Jonathan ES Lin
Life · Tech · Faith

Living Dangerously

May 29, 2015

Most people live it safe. I'm not saying that they prefer stable jobs over entrepreneurship, but rather that they prefer to keep their time, money, and skills for themselves, rather than be generous with it. It might also be a preference for a stable job over one that has greater humanitarian or societal impact. Or it might be the reluctance to simply be generous with even our small change. We are afraid that we would lose out if we gave more of ourselves.

What if we gave some money to every person who asks for donation or alms by the street? More often than not we tend not to glance at them, or walk quickly away, to avoid the guilt of not wanting to give some of what we have away. Well, I do.

What if, instead of hanging out with friends in posh cafes and restaurants in Jalan Telawi, we spent time in charity homes or for good causes? I often do not even dare to venture giving my time to better causes, choosing instead the comfortable vicinity of friends and food, as well as keeping to my own little world of life habits.

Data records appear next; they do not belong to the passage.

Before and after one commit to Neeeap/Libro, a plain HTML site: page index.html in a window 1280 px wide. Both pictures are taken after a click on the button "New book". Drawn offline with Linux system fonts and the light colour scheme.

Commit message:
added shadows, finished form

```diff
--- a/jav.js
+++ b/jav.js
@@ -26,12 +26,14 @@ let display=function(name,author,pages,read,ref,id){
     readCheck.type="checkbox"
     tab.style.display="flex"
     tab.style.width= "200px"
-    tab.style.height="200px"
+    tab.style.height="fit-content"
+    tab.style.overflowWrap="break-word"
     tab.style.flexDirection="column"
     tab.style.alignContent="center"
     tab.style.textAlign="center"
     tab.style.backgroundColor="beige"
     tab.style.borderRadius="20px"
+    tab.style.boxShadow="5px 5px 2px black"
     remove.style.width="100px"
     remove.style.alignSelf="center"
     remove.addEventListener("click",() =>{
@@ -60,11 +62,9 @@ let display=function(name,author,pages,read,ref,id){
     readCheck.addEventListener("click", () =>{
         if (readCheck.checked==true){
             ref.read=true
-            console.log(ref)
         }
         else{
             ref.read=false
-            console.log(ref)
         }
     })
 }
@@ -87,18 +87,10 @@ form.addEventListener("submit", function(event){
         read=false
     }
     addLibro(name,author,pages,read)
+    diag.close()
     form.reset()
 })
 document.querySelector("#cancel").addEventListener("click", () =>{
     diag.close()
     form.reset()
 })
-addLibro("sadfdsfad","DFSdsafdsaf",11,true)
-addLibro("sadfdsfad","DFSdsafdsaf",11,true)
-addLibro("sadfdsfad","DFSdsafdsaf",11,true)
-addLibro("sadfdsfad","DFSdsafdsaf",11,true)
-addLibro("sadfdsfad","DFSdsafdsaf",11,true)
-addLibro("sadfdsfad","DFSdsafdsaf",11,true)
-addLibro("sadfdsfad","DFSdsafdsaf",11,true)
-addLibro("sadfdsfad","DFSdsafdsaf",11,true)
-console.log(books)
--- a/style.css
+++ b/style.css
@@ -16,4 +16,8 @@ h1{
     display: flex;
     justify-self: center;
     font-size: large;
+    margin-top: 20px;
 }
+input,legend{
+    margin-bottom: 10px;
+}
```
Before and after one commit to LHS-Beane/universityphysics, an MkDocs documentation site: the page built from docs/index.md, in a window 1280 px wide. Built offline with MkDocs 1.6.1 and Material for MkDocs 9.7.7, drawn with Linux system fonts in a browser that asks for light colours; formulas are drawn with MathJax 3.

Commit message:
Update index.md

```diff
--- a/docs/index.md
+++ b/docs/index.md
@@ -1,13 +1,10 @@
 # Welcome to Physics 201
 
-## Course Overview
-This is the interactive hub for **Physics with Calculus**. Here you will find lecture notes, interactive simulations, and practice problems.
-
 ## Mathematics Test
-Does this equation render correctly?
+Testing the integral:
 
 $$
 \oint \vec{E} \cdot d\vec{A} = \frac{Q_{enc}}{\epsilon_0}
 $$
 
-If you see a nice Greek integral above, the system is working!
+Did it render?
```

The other day I saw a row of shiny luxury cars in front of a shopping center. Shiny cars just seem like a total waste of resources. Surely much good could have been done if they were channeled somewhere else?

On one hand, we should not be legalistic about life. Good times with friends over a nice meal are great, and are relationship bridges over which the gospel might possibly pass through one day. On the other hand, the life of safety and comfort is becoming increasingly unbearable and empty. Years from now, I fear looking back and wondering why I've spent it all on myself.

Also, when we live safely and have lots of backup money in fixed deposits and in the stock market, we miss out on the opportunity to experience God's miraculous ability to provide in our times of need. Our self-sufficiency deprives us of our dependence of God. Surrendering our lives to Christ was at one point losing our lives, but it's just too easy after the fact to revert back to keeping our lives, and only giving away bits and pieces gradually to appease God and our consciences.

I don't dare to commit to living "dangerously", but it's something that appeals to me. Maybe I will gradually find the courage to live more and more "dangerously" as I grow older.